The current exhibition on at the City Arts Centre is the collected works of Scottish artist’s William Gillies and John Maxwell. While the two men were distinctively different in style and story, their friendship and somewhat paralleling lifestyles provide an interesting and often overlooked angle on two names that have become so embedded in the anthology of Scottish Art.
Inspired partially by Munch, the intensity and drama in these paintings, and the immediacy a viewer can feel through them, is reason enough alone to visit. John Maxwell then became famous for his playfully surreal oil paintings, often with nude figures tucked away in a right-hand corner or behind a flowerpot, created in vivid reds and oranges and golds.
The exhibition is unique in its careful treatment of the artists’ friendship. The chronological layout tells the story well; starting on the first floor, with Gillies’ abstract and adventurous water colours and moving through to Maxwell’s early dabbling in abrasive canvas works. The paintings are interspersed with holiday pictures documenting the progression of their friendship. Walking around, one can see landscapes the artists visited together from each set of eyes.

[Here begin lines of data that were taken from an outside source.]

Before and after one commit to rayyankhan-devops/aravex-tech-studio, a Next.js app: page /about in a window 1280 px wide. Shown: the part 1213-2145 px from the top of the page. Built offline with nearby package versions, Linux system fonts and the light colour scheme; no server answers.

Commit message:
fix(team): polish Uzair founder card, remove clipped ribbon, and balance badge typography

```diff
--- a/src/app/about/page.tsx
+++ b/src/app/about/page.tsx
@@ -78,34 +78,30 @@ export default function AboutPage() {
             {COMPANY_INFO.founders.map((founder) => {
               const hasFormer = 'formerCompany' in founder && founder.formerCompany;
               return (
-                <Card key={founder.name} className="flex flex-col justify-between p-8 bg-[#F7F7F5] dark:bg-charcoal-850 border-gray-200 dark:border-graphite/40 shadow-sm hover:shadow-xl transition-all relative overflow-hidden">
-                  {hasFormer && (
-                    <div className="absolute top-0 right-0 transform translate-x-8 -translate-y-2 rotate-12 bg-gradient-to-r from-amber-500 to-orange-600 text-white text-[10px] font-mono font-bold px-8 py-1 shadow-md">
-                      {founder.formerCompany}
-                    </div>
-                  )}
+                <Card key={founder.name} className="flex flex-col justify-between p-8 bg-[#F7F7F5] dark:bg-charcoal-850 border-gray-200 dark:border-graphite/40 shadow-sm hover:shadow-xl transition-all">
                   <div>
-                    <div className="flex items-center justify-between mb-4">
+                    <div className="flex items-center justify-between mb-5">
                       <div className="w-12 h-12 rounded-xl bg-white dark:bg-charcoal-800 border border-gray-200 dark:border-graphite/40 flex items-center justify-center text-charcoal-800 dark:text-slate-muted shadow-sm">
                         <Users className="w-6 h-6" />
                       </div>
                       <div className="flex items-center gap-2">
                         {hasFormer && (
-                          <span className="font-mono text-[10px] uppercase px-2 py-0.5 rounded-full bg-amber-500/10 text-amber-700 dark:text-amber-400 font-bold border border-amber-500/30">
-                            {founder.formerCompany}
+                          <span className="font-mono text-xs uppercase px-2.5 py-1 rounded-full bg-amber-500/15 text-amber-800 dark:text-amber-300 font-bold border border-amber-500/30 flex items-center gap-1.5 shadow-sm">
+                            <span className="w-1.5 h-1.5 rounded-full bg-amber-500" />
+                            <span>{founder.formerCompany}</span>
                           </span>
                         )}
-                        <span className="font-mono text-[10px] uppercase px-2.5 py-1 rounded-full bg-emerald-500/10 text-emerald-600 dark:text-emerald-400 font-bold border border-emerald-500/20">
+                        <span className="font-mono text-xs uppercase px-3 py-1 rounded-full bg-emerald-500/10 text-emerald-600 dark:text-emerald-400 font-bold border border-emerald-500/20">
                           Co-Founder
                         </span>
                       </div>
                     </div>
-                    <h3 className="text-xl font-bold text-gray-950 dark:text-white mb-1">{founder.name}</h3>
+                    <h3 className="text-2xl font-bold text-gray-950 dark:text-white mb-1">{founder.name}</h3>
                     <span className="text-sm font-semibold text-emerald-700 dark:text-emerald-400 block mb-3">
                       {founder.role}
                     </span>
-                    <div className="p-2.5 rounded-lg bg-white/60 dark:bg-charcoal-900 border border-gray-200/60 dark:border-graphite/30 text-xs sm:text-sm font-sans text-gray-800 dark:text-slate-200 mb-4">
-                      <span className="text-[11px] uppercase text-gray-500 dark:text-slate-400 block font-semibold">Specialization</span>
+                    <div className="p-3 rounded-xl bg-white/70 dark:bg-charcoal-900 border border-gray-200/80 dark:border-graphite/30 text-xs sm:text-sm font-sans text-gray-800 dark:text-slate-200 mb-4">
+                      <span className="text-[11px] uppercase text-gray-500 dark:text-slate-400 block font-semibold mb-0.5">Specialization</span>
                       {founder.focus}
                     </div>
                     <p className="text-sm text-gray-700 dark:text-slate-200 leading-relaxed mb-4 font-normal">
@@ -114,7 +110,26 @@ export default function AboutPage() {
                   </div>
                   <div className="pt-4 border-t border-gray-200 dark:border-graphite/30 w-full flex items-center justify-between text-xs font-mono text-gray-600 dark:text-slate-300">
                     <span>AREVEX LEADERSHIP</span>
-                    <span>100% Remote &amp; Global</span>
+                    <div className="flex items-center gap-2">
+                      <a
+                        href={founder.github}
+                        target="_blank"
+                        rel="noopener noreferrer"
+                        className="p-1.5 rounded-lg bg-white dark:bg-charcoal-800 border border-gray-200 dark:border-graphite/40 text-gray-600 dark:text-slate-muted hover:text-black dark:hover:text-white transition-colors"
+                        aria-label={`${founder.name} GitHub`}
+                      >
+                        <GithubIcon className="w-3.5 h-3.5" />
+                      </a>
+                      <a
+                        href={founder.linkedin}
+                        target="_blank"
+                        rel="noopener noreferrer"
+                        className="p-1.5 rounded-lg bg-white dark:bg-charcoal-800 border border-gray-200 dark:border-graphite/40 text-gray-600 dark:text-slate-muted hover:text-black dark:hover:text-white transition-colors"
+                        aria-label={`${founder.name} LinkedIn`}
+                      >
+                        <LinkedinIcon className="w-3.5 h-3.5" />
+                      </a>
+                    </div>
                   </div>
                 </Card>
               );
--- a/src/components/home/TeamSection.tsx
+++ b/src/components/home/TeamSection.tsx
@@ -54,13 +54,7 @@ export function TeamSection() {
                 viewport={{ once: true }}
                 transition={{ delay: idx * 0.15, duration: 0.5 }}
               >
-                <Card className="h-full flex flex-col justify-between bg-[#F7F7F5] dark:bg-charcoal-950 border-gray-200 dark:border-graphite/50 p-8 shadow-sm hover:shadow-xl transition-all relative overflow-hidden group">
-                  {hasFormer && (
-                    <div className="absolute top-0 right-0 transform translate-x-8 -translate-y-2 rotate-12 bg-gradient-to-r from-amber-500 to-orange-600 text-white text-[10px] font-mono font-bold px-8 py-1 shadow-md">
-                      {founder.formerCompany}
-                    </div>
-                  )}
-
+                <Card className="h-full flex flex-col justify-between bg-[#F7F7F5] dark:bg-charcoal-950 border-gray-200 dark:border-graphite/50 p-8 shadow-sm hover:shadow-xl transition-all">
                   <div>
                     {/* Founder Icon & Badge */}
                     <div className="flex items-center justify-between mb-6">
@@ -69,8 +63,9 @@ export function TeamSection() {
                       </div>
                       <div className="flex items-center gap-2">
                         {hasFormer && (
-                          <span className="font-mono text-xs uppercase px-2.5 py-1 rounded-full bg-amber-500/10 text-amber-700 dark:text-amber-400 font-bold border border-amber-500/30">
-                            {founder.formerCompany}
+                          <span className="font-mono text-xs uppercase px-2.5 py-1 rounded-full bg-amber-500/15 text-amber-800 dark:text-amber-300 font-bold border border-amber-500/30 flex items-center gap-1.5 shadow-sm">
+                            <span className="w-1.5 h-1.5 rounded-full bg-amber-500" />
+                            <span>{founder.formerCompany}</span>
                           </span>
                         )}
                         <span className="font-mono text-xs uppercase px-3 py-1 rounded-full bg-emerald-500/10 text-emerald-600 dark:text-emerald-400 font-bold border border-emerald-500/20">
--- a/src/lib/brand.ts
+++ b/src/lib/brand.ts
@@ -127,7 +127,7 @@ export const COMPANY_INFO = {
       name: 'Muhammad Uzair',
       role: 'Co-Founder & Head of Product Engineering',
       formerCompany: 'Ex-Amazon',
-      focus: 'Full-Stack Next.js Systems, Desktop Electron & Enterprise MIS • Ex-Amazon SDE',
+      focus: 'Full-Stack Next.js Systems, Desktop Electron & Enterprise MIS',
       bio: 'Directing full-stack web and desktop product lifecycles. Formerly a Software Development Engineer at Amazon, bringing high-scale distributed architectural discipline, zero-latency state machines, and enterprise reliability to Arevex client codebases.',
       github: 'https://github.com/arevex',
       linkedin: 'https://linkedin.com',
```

Moving up to the second floor, to the exclusive and rarely seen Fletcher Collection; one is able to pick out the ways in which the two artists have influenced each other, and the ways in which they remain resolutely separate. When the men both took up gardening in their old age, one will be amused to watch as the bare branches of Gillies’ trees break through the lines of his airy and bright living room window, in an excitingly urgent way; while Maxwell’s garden, wild and dark, sits behind a neat vase of freshly cut green flowers in his own shadowy and cluttered living room.

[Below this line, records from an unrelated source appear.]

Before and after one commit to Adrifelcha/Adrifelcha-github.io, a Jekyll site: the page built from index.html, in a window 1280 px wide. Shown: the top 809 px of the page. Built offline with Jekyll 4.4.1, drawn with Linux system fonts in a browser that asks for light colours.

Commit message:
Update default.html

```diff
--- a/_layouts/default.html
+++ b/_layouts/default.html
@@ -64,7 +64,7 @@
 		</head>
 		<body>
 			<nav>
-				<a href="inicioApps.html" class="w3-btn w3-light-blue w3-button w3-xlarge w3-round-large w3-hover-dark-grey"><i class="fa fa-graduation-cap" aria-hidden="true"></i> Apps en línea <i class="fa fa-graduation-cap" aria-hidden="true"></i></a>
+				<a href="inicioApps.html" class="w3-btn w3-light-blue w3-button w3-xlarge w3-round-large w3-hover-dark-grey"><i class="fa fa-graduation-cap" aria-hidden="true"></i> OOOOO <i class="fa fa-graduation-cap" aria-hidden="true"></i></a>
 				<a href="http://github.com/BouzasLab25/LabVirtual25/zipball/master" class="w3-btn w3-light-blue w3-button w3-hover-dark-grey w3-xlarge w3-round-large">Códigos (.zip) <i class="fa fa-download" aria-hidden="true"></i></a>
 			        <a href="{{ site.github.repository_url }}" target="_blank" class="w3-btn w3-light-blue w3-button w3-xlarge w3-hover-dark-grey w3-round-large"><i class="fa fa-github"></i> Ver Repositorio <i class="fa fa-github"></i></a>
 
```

Parallel but different, equal but separate, each artist’s collection on its own would be worth a visit, but put against each other, the City Art Centre has created a collection quite riveting.
At City Art Centre, Until 23rd October.